# Binomial And Black And Scholes Pricing Models

Strengths and weakness of the Binomial and Black and Scholes Pricing models and their applications:

Introduction:

The binomial and the Black and Schole models are option valuing models, the Binomial model involves determining the value of options using a tree like format whereby the value of the option is determined by the expiration time period of the option and volatility, for the Black and Schole model the value of options is determined by simply getting a derivative that helps get the discount rates of options.

Binomial pricing model:

The binomial pricing model was introduced by Ross, Cox and Rubinstein in 1979; it provides a numerical method, in which valuation of options can be undertaken.

Application:

This model breaks down the option into many potential outcomes during the time period of the option, this steps form a tree like format where by the model assumes that the value of the option will rise or go down, this value is calculated and it is determined by the expiration time and volatility. Finally at the end of the tree of the option the final possible value is determined because the value is equal to the intrinsic value.

Assumptions:

- The model also assumes that the market is efficient in that people cannot predict the direction of change in the stock prices.
- The interest rates are constant and known and therefore they do not change in the time we consider an option.
- The model assumes that there are no dividends paid during the period in which one considers the option.
- The model assumes that the returns on the stocks are normally distributed.
- It also assumes that no commission is paid when buying or selling stock.

Strengths:

- This valuation method is simple mathematics and therefore it is used incorporated in computer software for the valuation of options making it easy to use the model.
- This model is considered to be more accurate than the Black Schole model, it is considered more accurate especially when valuing options for a long period of time.
- The binomial model solves an option using a computational procedure while the black and Schole solves the same option using an analytical procedure. Therefore the binomial method is much easier to use.

Weaknesses:

- The binomial model is too slow compared to the Black and Schole model and takes a much longer time to calculate options using this model.

The black and scholes model:

The Black and Scholes model was introduced by Myron Scholes and Fisher Black in the year 1973, this model involves calculation of a derivative that aids in showing how the discount rates of various options vary with time and at the same time stock price.

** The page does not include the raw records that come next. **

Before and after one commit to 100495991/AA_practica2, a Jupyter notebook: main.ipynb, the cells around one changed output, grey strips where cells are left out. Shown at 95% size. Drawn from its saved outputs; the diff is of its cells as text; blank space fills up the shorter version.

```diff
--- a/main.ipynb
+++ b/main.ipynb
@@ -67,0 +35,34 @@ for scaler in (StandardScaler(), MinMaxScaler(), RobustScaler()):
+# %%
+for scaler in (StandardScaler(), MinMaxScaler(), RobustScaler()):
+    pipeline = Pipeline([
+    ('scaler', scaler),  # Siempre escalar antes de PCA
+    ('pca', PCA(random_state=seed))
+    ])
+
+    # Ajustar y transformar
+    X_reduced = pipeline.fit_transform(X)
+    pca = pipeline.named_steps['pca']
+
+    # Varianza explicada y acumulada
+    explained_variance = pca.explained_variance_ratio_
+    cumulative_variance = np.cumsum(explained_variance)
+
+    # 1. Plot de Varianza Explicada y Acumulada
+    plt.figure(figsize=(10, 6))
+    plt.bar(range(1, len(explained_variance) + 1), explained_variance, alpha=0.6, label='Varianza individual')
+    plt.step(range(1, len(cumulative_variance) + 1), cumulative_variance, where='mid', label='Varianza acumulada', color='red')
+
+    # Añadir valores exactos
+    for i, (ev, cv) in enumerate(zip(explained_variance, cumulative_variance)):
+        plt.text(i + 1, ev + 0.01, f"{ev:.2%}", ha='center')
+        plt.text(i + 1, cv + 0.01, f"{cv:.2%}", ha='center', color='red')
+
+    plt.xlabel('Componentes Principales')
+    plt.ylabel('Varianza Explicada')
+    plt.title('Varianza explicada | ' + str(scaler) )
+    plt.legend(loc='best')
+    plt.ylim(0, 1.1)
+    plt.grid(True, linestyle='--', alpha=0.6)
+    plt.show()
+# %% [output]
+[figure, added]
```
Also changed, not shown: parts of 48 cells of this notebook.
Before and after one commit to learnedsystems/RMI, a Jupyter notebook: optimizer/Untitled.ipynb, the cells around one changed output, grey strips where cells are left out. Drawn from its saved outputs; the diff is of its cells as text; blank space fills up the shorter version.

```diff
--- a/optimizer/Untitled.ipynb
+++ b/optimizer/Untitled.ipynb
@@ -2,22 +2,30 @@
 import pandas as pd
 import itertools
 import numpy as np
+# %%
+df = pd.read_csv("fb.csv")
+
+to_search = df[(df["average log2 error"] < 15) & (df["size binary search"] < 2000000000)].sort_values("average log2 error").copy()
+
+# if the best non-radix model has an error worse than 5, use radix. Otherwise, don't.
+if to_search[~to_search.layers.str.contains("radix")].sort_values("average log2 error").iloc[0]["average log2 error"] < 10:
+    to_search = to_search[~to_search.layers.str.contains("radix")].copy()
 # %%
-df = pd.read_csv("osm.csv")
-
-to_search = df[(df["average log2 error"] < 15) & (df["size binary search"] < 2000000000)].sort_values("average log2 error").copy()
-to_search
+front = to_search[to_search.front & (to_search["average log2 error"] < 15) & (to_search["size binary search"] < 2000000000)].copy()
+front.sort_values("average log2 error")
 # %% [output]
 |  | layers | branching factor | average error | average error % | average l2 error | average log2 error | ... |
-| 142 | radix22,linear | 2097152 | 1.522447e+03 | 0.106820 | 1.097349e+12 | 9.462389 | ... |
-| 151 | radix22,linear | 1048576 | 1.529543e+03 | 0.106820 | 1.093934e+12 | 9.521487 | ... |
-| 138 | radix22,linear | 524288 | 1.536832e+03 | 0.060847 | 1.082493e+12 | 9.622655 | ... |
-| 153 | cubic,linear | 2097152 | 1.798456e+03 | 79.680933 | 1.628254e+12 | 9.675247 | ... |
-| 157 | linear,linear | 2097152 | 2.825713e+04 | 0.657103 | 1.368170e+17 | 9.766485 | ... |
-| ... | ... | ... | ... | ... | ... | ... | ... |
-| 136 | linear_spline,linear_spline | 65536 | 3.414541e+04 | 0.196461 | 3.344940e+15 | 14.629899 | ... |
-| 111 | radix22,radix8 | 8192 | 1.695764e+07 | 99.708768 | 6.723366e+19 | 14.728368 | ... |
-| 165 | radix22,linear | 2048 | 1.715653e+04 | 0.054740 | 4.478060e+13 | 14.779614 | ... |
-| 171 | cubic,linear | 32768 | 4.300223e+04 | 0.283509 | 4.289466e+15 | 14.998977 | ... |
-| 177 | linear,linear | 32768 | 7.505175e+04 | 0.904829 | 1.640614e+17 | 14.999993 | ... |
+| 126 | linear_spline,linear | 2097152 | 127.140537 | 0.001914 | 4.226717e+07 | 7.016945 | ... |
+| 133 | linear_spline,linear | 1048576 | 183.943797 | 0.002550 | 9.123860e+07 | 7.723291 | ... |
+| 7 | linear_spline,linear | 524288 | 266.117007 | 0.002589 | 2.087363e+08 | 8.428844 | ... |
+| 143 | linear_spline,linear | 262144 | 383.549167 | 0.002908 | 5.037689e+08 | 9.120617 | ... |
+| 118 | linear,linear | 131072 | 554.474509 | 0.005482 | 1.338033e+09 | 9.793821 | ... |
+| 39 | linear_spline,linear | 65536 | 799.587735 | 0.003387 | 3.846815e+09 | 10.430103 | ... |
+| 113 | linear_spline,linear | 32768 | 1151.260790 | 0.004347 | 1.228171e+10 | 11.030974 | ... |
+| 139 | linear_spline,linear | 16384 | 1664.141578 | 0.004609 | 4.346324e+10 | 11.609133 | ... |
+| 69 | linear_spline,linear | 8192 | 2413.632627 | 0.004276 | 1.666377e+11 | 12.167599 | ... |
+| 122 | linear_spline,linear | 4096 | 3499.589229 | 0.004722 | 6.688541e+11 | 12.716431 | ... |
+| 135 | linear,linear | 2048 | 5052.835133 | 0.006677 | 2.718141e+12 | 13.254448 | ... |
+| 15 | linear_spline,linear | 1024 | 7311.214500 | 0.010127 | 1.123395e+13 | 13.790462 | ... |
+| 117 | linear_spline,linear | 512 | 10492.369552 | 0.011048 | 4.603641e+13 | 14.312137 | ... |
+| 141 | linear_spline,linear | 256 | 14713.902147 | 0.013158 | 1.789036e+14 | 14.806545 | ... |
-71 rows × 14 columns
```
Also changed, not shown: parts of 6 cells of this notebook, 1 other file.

Application:

The black and Schole model entails the calculation of a theoretical price ignoring the presence of dividends and where the value of the options is determined by the price of stock, volatility, time period to expiration and interest rates.

The model:

C = SN(d1) - Ke(-rt)N(d2)

Where C is the call premium

S is the present stock price

T is the time period being considered

K is the option striking price

R is the risk minus interest rate

N is the cumulative normal distribution

E is the exponential value

The model can be divided into two parts and where the first step which is SN(d1) which is the expected benefits and the second part which is Ke(-rt)N(d2) is the present value of the value paid on the expiry time of the option.

Assumptions:

- The model assumes that there are no dividends paid during the period in which one considers the option.
- The model also assumes that the market is efficient in that people cannot predict the direction of change in the stock prices.
- It also assumes that no commission is paid when buying or selling stock.
- The interest rates are constant and known and therefore they do not change in the time we consider an option.
- Finally the model assumes that the returns on the stocks are normally distributed.

Strength:

- This model is much faster in the calculation of option value as compared to the binomial model which is slow and time consuming.

Weaknesses:

- This model uses analytical procedures in the calculation of option value and therefore it is not as accurate as the binomial model.
- This method of option valuation is much more difficult than the binomial model which is much simpler because it entails simple mathematical calculations.

Conclusion:

The binomial and the Black and Schole model have similar assumptions, however the their calculation differs where the Black and Schole model involves the use of a derivative while the binomial model involves the use of a tree which analysis all possible outcomes, the Binomial model however is more accurate than the Scholes and Black model.

Therefore the best model to use in valuation of models is the Binomial model which is more accurate than the Black and Schole model, the model is also easier to use than the Black and Schole model because it uses a computational procedure where all outcomes are analyzed in steps for the time period.

Reference:

Simon Benninga (1997) Financial Models, MIT Publishers, New York

Steinmetz R. and Stroughair J. (1993) "Implementing the numerical option pricing models" the mathematical Journal, volume 3 issue 4, Page 66 to 73

Ross, Cox and Rubinstein (1979) "Option pricing model: A simplified approach" Financial Economics Journal, issue 7, page 229 to 263

Hull J. (1997) Options, Future and Derivatives, Prentice hall publishers, New York

Omberg E (1987) "the convergence of binomial pricing and compound option model" Journal of Finance, volume 42 issue 2, page 463 to 469